- **REQUIRED WORK**
Keep the pictures out and restate every record exactly.

[[ DATASET, beginning ]]

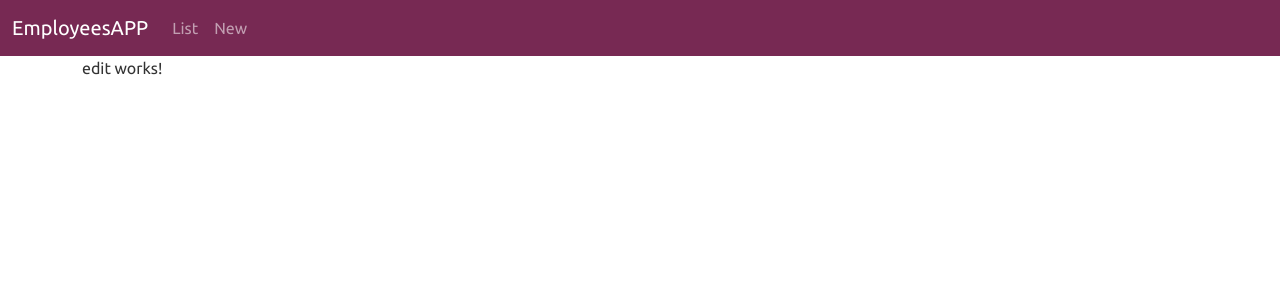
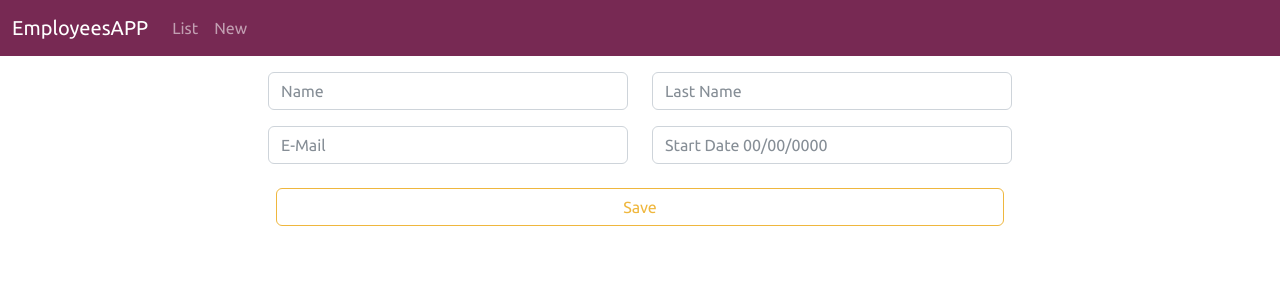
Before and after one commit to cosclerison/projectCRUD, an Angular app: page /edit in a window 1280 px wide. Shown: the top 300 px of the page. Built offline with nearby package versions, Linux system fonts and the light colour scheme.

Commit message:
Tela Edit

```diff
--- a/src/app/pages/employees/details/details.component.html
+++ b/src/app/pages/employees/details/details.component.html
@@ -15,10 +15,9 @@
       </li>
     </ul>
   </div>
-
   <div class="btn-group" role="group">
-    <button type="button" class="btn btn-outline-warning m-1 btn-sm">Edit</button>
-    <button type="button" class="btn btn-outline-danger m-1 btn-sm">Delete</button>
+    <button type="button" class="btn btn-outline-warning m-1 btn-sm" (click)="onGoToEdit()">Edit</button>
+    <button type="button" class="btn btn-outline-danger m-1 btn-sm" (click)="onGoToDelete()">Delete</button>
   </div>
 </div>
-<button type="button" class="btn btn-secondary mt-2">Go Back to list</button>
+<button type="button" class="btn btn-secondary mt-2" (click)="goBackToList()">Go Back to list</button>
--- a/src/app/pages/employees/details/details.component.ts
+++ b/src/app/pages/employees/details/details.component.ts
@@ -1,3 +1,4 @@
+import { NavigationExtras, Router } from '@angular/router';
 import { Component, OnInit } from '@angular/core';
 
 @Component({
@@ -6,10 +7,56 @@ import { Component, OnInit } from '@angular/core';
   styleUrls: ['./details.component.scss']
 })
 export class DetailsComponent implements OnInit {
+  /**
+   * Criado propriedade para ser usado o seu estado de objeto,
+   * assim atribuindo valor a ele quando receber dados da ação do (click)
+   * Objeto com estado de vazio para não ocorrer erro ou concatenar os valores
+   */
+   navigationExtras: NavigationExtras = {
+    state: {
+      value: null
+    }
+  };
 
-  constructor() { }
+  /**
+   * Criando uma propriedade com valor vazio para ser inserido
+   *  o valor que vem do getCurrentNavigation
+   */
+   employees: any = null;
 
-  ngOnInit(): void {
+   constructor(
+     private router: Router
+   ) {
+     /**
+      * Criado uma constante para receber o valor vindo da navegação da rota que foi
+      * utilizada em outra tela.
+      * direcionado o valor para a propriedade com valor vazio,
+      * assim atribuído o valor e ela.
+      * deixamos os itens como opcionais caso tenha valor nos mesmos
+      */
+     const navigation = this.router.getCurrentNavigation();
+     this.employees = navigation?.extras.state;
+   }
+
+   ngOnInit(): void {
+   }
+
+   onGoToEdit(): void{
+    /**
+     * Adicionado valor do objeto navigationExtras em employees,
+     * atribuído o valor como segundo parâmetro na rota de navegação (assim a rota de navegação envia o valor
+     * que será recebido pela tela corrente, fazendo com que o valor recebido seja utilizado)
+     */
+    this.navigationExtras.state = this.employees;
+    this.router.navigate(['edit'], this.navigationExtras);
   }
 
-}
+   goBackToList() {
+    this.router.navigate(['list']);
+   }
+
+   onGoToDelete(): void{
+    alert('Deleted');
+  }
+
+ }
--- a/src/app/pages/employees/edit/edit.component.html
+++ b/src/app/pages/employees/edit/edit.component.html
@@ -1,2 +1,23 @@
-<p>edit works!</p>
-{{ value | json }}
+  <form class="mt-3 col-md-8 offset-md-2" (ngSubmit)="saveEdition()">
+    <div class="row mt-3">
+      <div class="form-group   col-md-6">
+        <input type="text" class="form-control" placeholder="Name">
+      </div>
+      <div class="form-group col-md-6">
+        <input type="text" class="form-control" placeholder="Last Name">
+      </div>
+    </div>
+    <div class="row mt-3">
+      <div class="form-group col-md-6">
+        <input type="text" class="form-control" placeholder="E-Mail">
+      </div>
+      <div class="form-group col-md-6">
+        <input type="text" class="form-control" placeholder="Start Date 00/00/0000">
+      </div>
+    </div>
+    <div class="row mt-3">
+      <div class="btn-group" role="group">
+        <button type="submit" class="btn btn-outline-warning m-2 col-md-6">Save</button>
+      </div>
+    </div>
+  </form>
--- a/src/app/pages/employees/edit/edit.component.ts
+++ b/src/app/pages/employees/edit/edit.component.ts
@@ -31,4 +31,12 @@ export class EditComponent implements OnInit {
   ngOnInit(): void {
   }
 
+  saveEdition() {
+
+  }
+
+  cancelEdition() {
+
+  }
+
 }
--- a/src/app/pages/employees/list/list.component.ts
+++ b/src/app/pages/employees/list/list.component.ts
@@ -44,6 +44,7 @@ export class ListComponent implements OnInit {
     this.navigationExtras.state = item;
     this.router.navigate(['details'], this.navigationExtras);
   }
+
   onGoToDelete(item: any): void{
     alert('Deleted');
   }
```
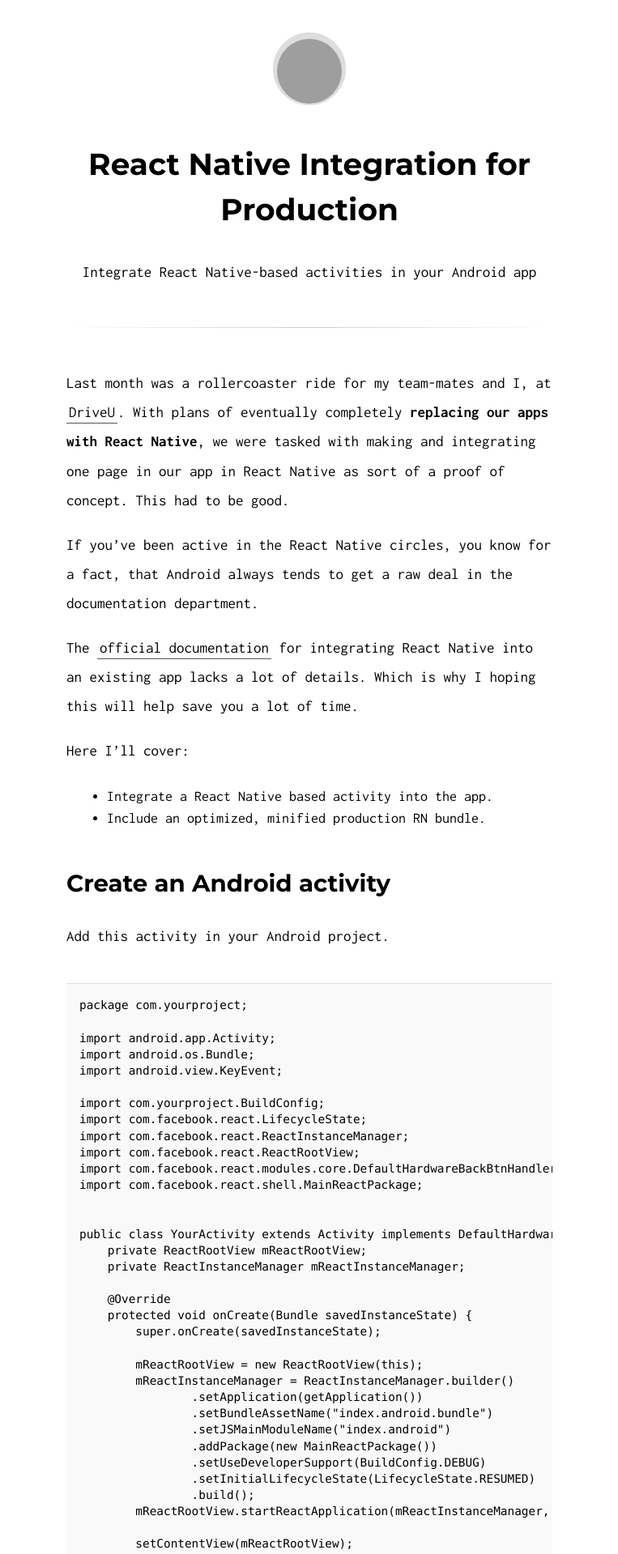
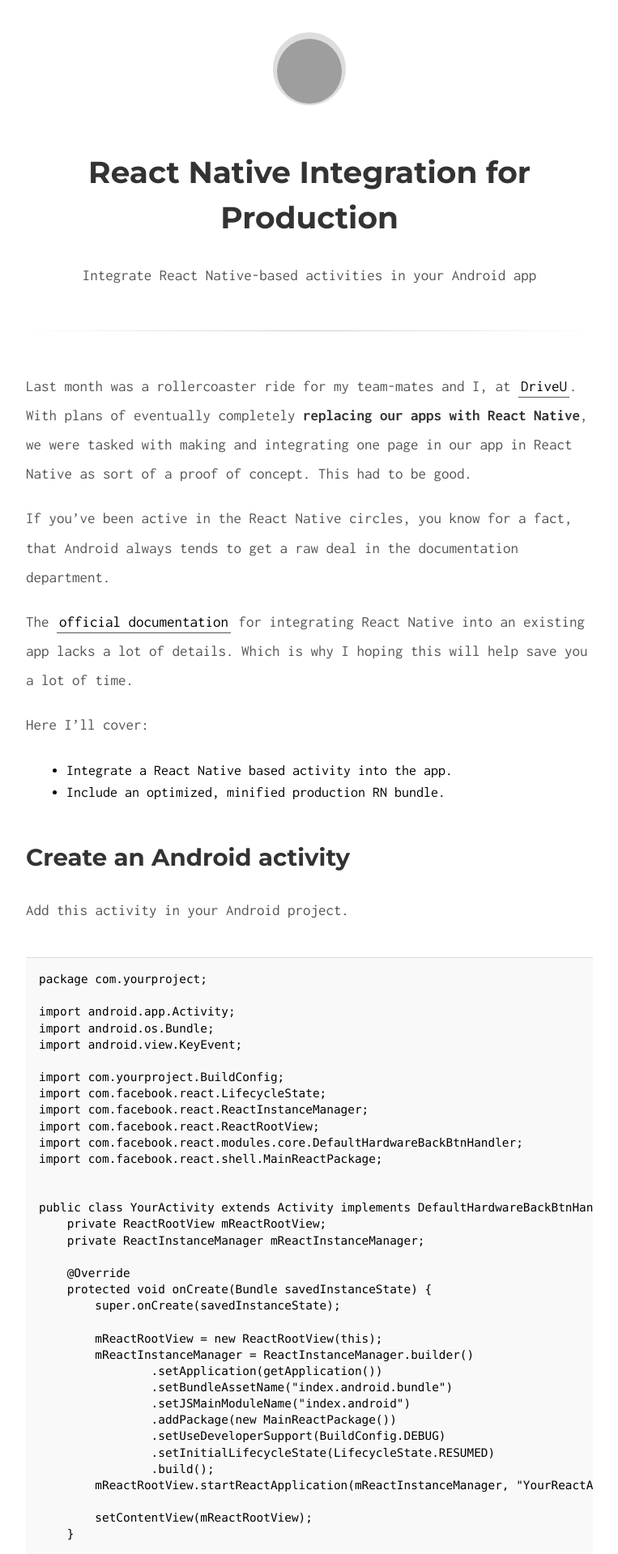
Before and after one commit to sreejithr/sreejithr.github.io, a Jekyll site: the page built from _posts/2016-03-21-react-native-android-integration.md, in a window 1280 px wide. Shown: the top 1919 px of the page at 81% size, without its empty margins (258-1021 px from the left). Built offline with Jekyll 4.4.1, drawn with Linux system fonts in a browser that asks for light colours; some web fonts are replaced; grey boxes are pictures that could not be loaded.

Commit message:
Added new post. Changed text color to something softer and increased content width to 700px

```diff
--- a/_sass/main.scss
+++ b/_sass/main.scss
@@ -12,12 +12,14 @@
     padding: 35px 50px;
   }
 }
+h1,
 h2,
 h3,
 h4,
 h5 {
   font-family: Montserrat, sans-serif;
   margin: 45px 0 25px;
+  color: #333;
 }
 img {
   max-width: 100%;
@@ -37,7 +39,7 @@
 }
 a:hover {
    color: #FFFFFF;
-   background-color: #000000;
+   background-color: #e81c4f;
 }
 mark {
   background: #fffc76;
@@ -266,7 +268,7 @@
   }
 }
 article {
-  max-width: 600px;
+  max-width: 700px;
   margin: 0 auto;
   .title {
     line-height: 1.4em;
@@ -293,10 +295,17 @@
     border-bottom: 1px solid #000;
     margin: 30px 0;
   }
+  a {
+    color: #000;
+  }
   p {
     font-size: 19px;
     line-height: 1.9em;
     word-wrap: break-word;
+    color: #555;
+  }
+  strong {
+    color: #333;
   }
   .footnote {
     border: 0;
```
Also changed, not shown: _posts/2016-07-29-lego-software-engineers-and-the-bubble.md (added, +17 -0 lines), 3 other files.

[[ DATASET, end ]]

- **RESULT BELOW**
Before and after one commit to cosclerison/projectCRUD, an Angular app: page /edit in a window 1280 px wide. Shown: the top 300 px of the page. Built offline with nearby package versions, Linux system fonts and the light colour scheme.

Commit message:
Tela Edit

```diff
--- a/src/app/pages/employees/details/details.component.html
+++ b/src/app/pages/employees/details/details.component.html
@@ -15,10 +15,9 @@
       </li>
     </ul>
   </div>
-
   <div class="btn-group" role="group">
-    <button type="button" class="btn btn-outline-warning m-1 btn-sm">Edit</button>
-    <button type="button" class="btn btn-outline-danger m-1 btn-sm">Delete</button>
+    <button type="button" class="btn btn-outline-warning m-1 btn-sm" (click)="onGoToEdit()">Edit</button>
+    <button type="button" class="btn btn-outline-danger m-1 btn-sm" (click)="onGoToDelete()">Delete</button>
   </div>
 </div>
-<button type="button" class="btn btn-secondary mt-2">Go Back to list</button>
+<button type="button" class="btn btn-secondary mt-2" (click)="goBackToList()">Go Back to list</button>
--- a/src/app/pages/employees/details/details.component.ts
+++ b/src/app/pages/employees/details/details.component.ts
@@ -1,3 +1,4 @@
+import { NavigationExtras, Router } from '@angular/router';
 import { Component, OnInit } from '@angular/core';
 
 @Component({
@@ -6,10 +7,56 @@ import { Component, OnInit } from '@angular/core';
   styleUrls: ['./details.component.scss']
 })
 export class DetailsComponent implements OnInit {
+  /**
+   * Criado propriedade para ser usado o seu estado de objeto,
+   * assim atribuindo valor a ele quando receber dados da ação do (click)
+   * Objeto com estado de vazio para não ocorrer erro ou concatenar os valores
+   */
+   navigationExtras: NavigationExtras = {
+    state: {
+      value: null
+    }
+  };
 
-  constructor() { }
+  /**
+   * Criando uma propriedade com valor vazio para ser inserido
+   *  o valor que vem do getCurrentNavigation
+   */
+   employees: any = null;
 
-  ngOnInit(): void {
+   constructor(
+     private router: Router
+   ) {
+     /**
+      * Criado uma constante para receber o valor vindo da navegação da rota que foi
+      * utilizada em outra tela.
+      * direcionado o valor para a propriedade com valor vazio,
+      * assim atribuído o valor e ela.
+      * deixamos os itens como opcionais caso tenha valor nos mesmos
+      */
+     const navigation = this.router.getCurrentNavigation();
+     this.employees = navigation?.extras.state;
+   }
+
+   ngOnInit(): void {
+   }
+
+   onGoToEdit(): void{
+    /**
+     * Adicionado valor do objeto navigationExtras em employees,
+     * atribuído o valor como segundo parâmetro na rota de navegação (assim a rota de navegação envia o valor
+     * que será recebido pela tela corrente, fazendo com que o valor recebido seja utilizado)
+     */
+    this.navigationExtras.state = this.employees;
+    this.router.navigate(['edit'], this.navigationExtras);
   }
 
-}
+   goBackToList() {
+    this.router.navigate(['list']);
+   }
+
+   onGoToDelete(): void{
+    alert('Deleted');
+  }
+
+ }
--- a/src/app/pages/employees/edit/edit.component.html
+++ b/src/app/pages/employees/edit/edit.component.html
@@ -1,2 +1,23 @@
-<p>edit works!</p>
-{{ value | json }}
+  <form class="mt-3 col-md-8 offset-md-2" (ngSubmit)="saveEdition()">
+    <div class="row mt-3">
+      <div class="form-group   col-md-6">
+        <input type="text" class="form-control" placeholder="Name">
+      </div>
+      <div class="form-group col-md-6">
+        <input type="text" class="form-control" placeholder="Last Name">
+      </div>
+    </div>
+    <div class="row mt-3">
+      <div class="form-group col-md-6">
+        <input type="text" class="form-control" placeholder="E-Mail">
+      </div>
+      <div class="form-group col-md-6">
+        <input type="text" class="form-control" placeholder="Start Date 00/00/0000">
+      </div>
+    </div>
+    <div class="row mt-3">
+      <div class="btn-group" role="group">
+        <button type="submit" class="btn btn-outline-warning m-2 col-md-6">Save</button>
+      </div>
+    </div>
+  </form>
--- a/src/app/pages/employees/edit/edit.component.ts
+++ b/src/app/pages/employees/edit/edit.component.ts
@@ -31,4 +31,12 @@ export class EditComponent implements OnInit {
   ngOnInit(): void {
   }
 
+  saveEdition() {
+
+  }
+
+  cancelEdition() {
+
+  }
+
 }
--- a/src/app/pages/employees/list/list.component.ts
+++ b/src/app/pages/employees/list/list.component.ts
@@ -44,6 +44,7 @@ export class ListComponent implements OnInit {
     this.navigationExtras.state = item;
     this.router.navigate(['details'], this.navigationExtras);
   }
+
   onGoToDelete(item: any): void{
     alert('Deleted');
   }
```
Before and after one commit to sreejithr/sreejithr.github.io, a Jekyll site: the page built from _posts/2016-03-21-react-native-android-integration.md, in a window 1280 px wide. Shown: the top 1919 px of the page at 81% size, without its empty margins (258-1021 px from the left). Built offline with Jekyll 4.4.1, drawn with Linux system fonts in a browser that asks for light colours; some web fonts are replaced; grey boxes are pictures that could not be loaded.

Commit message:
Added new post. Changed text color to something softer and increased content width to 700px

```diff
--- a/_sass/main.scss
+++ b/_sass/main.scss
@@ -12,12 +12,14 @@
     padding: 35px 50px;
   }
 }
+h1,
 h2,
 h3,
 h4,
 h5 {
   font-family: Montserrat, sans-serif;
   margin: 45px 0 25px;
+  color: #333;
 }
 img {
   max-width: 100%;
@@ -37,7 +39,7 @@
 }
 a:hover {
    color: #FFFFFF;
-   background-color: #000000;
+   background-color: #e81c4f;
 }
 mark {
   background: #fffc76;
@@ -266,7 +268,7 @@
   }
 }
 article {
-  max-width: 600px;
+  max-width: 700px;
   margin: 0 auto;
   .title {
     line-height: 1.4em;
@@ -293,10 +295,17 @@
     border-bottom: 1px solid #000;
     margin: 30px 0;
   }
+  a {
+    color: #000;
+  }
   p {
     font-size: 19px;
     line-height: 1.9em;
     word-wrap: break-word;
+    color: #555;
+  }
+  strong {
+    color: #333;
   }
   .footnote {
     border: 0;
```
Also changed, not shown: _posts/2016-07-29-lego-software-engineers-and-the-bubble.md (added, +17 -0 lines), 3 other files.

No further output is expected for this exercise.